## Task item
Because only the text is wanted, repeat the records below exactly and omit the pictures.

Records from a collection
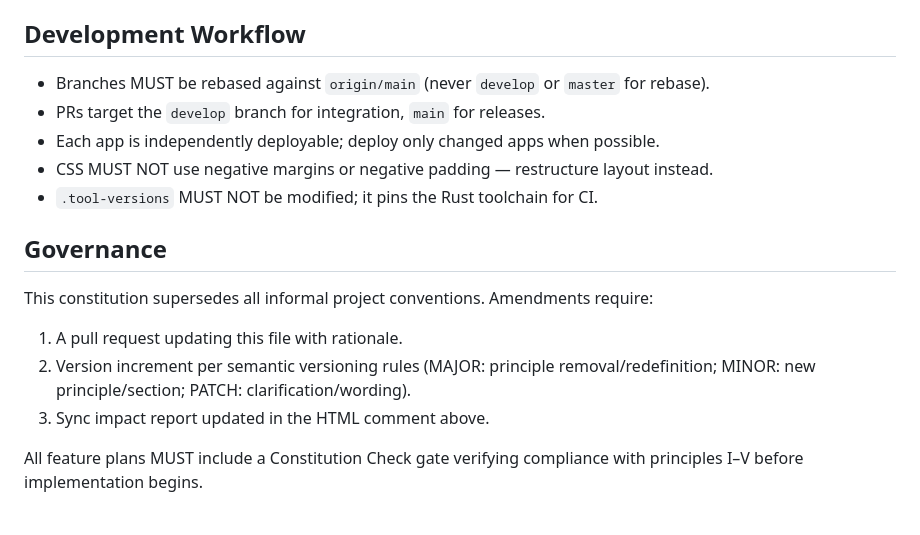
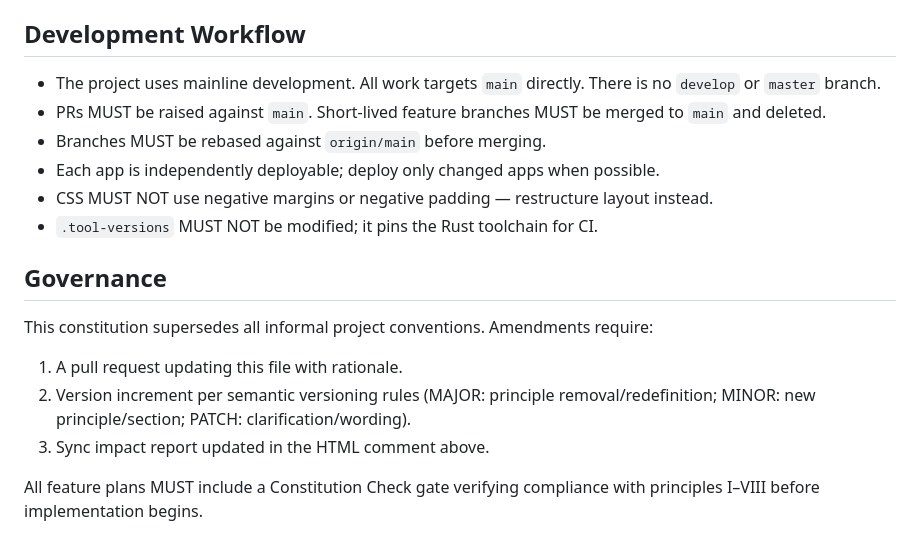
Before and after one commit to payobills/payobills, a Markdown page: .specify/memory/constitution.md, the part around one of its changes. GitHub-like rendering.

```diff
--- a/.specify/memory/constitution.md
+++ b/.specify/memory/constitution.md
@@ -54,8 +90,9 @@ Apps:
 
 ## Development Workflow
 
-- Branches MUST be rebased against `origin/main` (never `develop` or `master` for rebase).
-- PRs target the `develop` branch for integration, `main` for releases.
+- The project uses mainline development. All work targets `main` directly. There is no `develop` or `master` branch.
+- PRs MUST be raised against `main`. Short-lived feature branches MUST be merged to `main` and deleted.
+- Branches MUST be rebased against `origin/main` before merging.
 - Each app is independently deployable; deploy only changed apps when possible.
 - CSS MUST NOT use negative margins or negative padding — restructure layout instead.
 - `.tool-versions` MUST NOT be modified; it pins the Rust toolchain for CI.
@@ -67,5 +104,5 @@ This constitution supersedes all informal project conventions. Amendments requir
 2. Version increment per semantic versioning rules (MAJOR: principle removal/redefinition; MINOR: new principle/section; PATCH: clarification/wording).
 3. Sync impact report updated in the HTML comment above.
 
-All feature plans MUST include a Constitution Check gate verifying compliance with principles I–V before implementation begins.
+All feature plans MUST include a Constitution Check gate verifying compliance with principles I–VIII before implementation begins.
 
```
Also changed, not shown: other parts of .specify/memory/constitution.md (+44 -8 lines).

## Solved exercise
Before and after one commit to payobills/payobills, a Markdown page: .specify/memory/constitution.md, the part around one of its changes. GitHub-like rendering.

```diff
--- a/.specify/memory/constitution.md
+++ b/.specify/memory/constitution.md
@@ -54,8 +90,9 @@ Apps:
 
 ## Development Workflow
 
-- Branches MUST be rebased against `origin/main` (never `develop` or `master` for rebase).
-- PRs target the `develop` branch for integration, `main` for releases.
+- The project uses mainline development. All work targets `main` directly. There is no `develop` or `master` branch.
+- PRs MUST be raised against `main`. Short-lived feature branches MUST be merged to `main` and deleted.
+- Branches MUST be rebased against `origin/main` before merging.
 - Each app is independently deployable; deploy only changed apps when possible.
 - CSS MUST NOT use negative margins or negative padding — restructure layout instead.
 - `.tool-versions` MUST NOT be modified; it pins the Rust toolchain for CI.
@@ -67,5 +104,5 @@ This constitution supersedes all informal project conventions. Amendments requir
 2. Version increment per semantic versioning rules (MAJOR: principle removal/redefinition; MINOR: new principle/section; PATCH: clarification/wording).
 3. Sync impact report updated in the HTML comment above.
 
-All feature plans MUST include a Constitution Check gate verifying compliance with principles I–V before implementation begins.
+All feature plans MUST include a Constitution Check gate verifying compliance with principles I–VIII before implementation begins.
 
```
Also changed, not shown: other parts of .specify/memory/constitution.md (+44 -8 lines).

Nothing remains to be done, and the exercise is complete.